### HOW TO COMPLETE THIS TASK
Would you please copy out each entry exactly?

Segment Start: GIVEN DATA

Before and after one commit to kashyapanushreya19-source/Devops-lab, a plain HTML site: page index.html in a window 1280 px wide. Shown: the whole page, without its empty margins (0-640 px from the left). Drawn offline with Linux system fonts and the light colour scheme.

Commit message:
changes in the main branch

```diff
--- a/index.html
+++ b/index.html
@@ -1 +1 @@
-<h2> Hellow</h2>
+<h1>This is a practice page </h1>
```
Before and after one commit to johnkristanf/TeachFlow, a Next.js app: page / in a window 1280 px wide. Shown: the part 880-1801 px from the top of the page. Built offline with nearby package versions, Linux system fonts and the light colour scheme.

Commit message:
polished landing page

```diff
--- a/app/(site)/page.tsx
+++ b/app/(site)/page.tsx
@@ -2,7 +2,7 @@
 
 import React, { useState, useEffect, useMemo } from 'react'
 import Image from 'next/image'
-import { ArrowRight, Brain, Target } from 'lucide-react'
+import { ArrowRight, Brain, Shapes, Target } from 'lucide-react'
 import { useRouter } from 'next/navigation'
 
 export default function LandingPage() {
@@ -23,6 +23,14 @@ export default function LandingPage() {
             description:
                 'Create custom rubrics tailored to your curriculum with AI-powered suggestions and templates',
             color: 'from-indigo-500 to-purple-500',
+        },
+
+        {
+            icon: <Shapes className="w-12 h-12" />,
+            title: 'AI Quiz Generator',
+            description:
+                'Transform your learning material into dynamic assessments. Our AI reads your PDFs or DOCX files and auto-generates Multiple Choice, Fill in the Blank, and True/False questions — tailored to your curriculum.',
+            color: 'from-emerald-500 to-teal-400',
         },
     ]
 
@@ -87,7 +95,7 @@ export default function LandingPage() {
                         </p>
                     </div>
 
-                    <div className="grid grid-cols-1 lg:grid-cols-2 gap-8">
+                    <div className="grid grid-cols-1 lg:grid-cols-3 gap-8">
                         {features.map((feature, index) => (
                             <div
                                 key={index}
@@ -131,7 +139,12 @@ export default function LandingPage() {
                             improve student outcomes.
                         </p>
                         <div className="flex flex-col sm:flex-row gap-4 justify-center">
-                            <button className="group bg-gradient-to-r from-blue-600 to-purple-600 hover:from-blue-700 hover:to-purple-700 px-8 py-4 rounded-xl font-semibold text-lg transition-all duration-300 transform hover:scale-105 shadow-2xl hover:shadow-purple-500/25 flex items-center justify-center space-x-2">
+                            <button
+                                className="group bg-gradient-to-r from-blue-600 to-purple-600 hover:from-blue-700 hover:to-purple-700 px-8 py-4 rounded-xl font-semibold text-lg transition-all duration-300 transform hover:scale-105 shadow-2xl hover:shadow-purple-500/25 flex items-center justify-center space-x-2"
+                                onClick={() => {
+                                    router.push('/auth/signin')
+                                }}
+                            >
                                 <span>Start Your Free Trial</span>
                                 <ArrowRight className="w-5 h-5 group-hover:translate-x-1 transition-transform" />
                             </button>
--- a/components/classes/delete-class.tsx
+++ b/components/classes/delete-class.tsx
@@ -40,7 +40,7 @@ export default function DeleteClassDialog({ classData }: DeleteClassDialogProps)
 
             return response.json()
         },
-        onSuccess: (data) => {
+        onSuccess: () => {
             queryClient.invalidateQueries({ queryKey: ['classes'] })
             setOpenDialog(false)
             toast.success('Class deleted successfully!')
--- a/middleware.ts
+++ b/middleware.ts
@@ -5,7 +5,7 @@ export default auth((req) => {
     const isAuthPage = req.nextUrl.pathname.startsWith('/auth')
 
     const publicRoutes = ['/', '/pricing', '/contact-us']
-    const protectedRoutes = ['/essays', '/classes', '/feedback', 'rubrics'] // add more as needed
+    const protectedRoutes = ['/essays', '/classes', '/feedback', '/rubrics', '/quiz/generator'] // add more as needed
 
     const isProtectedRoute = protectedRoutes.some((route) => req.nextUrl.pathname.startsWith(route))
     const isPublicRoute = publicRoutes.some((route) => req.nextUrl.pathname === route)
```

Segment End: GIVEN DATA

### OUTPUT BELOW
Before and after one commit to kashyapanushreya19-source/Devops-lab, a plain HTML site: page index.html in a window 1280 px wide. Shown: the whole page, without its empty margins (0-640 px from the left). Drawn offline with Linux system fonts and the light colour scheme.

Commit message:
changes in the main branch

```diff
--- a/index.html
+++ b/index.html
@@ -1 +1 @@
-<h2> Hellow</h2>
+<h1>This is a practice page </h1>
```
Before and after one commit to johnkristanf/TeachFlow, a Next.js app: page / in a window 1280 px wide. Shown: the part 880-1801 px from the top of the page. Built offline with nearby package versions, Linux system fonts and the light colour scheme.

Commit message:
polished landing page

```diff
--- a/app/(site)/page.tsx
+++ b/app/(site)/page.tsx
@@ -2,7 +2,7 @@
 
 import React, { useState, useEffect, useMemo } from 'react'
 import Image from 'next/image'
-import { ArrowRight, Brain, Target } from 'lucide-react'
+import { ArrowRight, Brain, Shapes, Target } from 'lucide-react'
 import { useRouter } from 'next/navigation'
 
 export default function LandingPage() {
@@ -23,6 +23,14 @@ export default function LandingPage() {
             description:
                 'Create custom rubrics tailored to your curriculum with AI-powered suggestions and templates',
             color: 'from-indigo-500 to-purple-500',
+        },
+
+        {
+            icon: <Shapes className="w-12 h-12" />,
+            title: 'AI Quiz Generator',
+            description:
+                'Transform your learning material into dynamic assessments. Our AI reads your PDFs or DOCX files and auto-generates Multiple Choice, Fill in the Blank, and True/False questions — tailored to your curriculum.',
+            color: 'from-emerald-500 to-teal-400',
         },
     ]
 
@@ -87,7 +95,7 @@ export default function LandingPage() {
                         </p>
                     </div>
 
-                    <div className="grid grid-cols-1 lg:grid-cols-2 gap-8">
+                    <div className="grid grid-cols-1 lg:grid-cols-3 gap-8">
                         {features.map((feature, index) => (
                             <div
                                 key={index}
@@ -131,7 +139,12 @@ export default function LandingPage() {
                             improve student outcomes.
                         </p>
                         <div className="flex flex-col sm:flex-row gap-4 justify-center">
-                            <button className="group bg-gradient-to-r from-blue-600 to-purple-600 hover:from-blue-700 hover:to-purple-700 px-8 py-4 rounded-xl font-semibold text-lg transition-all duration-300 transform hover:scale-105 shadow-2xl hover:shadow-purple-500/25 flex items-center justify-center space-x-2">
+                            <button
+                                className="group bg-gradient-to-r from-blue-600 to-purple-600 hover:from-blue-700 hover:to-purple-700 px-8 py-4 rounded-xl font-semibold text-lg transition-all duration-300 transform hover:scale-105 shadow-2xl hover:shadow-purple-500/25 flex items-center justify-center space-x-2"
+                                onClick={() => {
+                                    router.push('/auth/signin')
+                                }}
+                            >
                                 <span>Start Your Free Trial</span>
                                 <ArrowRight className="w-5 h-5 group-hover:translate-x-1 transition-transform" />
                             </button>
--- a/components/classes/delete-class.tsx
+++ b/components/classes/delete-class.tsx
@@ -40,7 +40,7 @@ export default function DeleteClassDialog({ classData }: DeleteClassDialogProps)
 
             return response.json()
         },
-        onSuccess: (data) => {
+        onSuccess: () => {
             queryClient.invalidateQueries({ queryKey: ['classes'] })
             setOpenDialog(false)
             toast.success('Class deleted successfully!')
--- a/middleware.ts
+++ b/middleware.ts
@@ -5,7 +5,7 @@ export default auth((req) => {
     const isAuthPage = req.nextUrl.pathname.startsWith('/auth')
 
     const publicRoutes = ['/', '/pricing', '/contact-us']
-    const protectedRoutes = ['/essays', '/classes', '/feedback', 'rubrics'] // add more as needed
+    const protectedRoutes = ['/essays', '/classes', '/feedback', '/rubrics', '/quiz/generator'] // add more as needed
 
     const isProtectedRoute = protectedRoutes.some((route) => req.nextUrl.pathname.startsWith(route))
     const isPublicRoute = publicRoutes.some((route) => req.nextUrl.pathname === route)
```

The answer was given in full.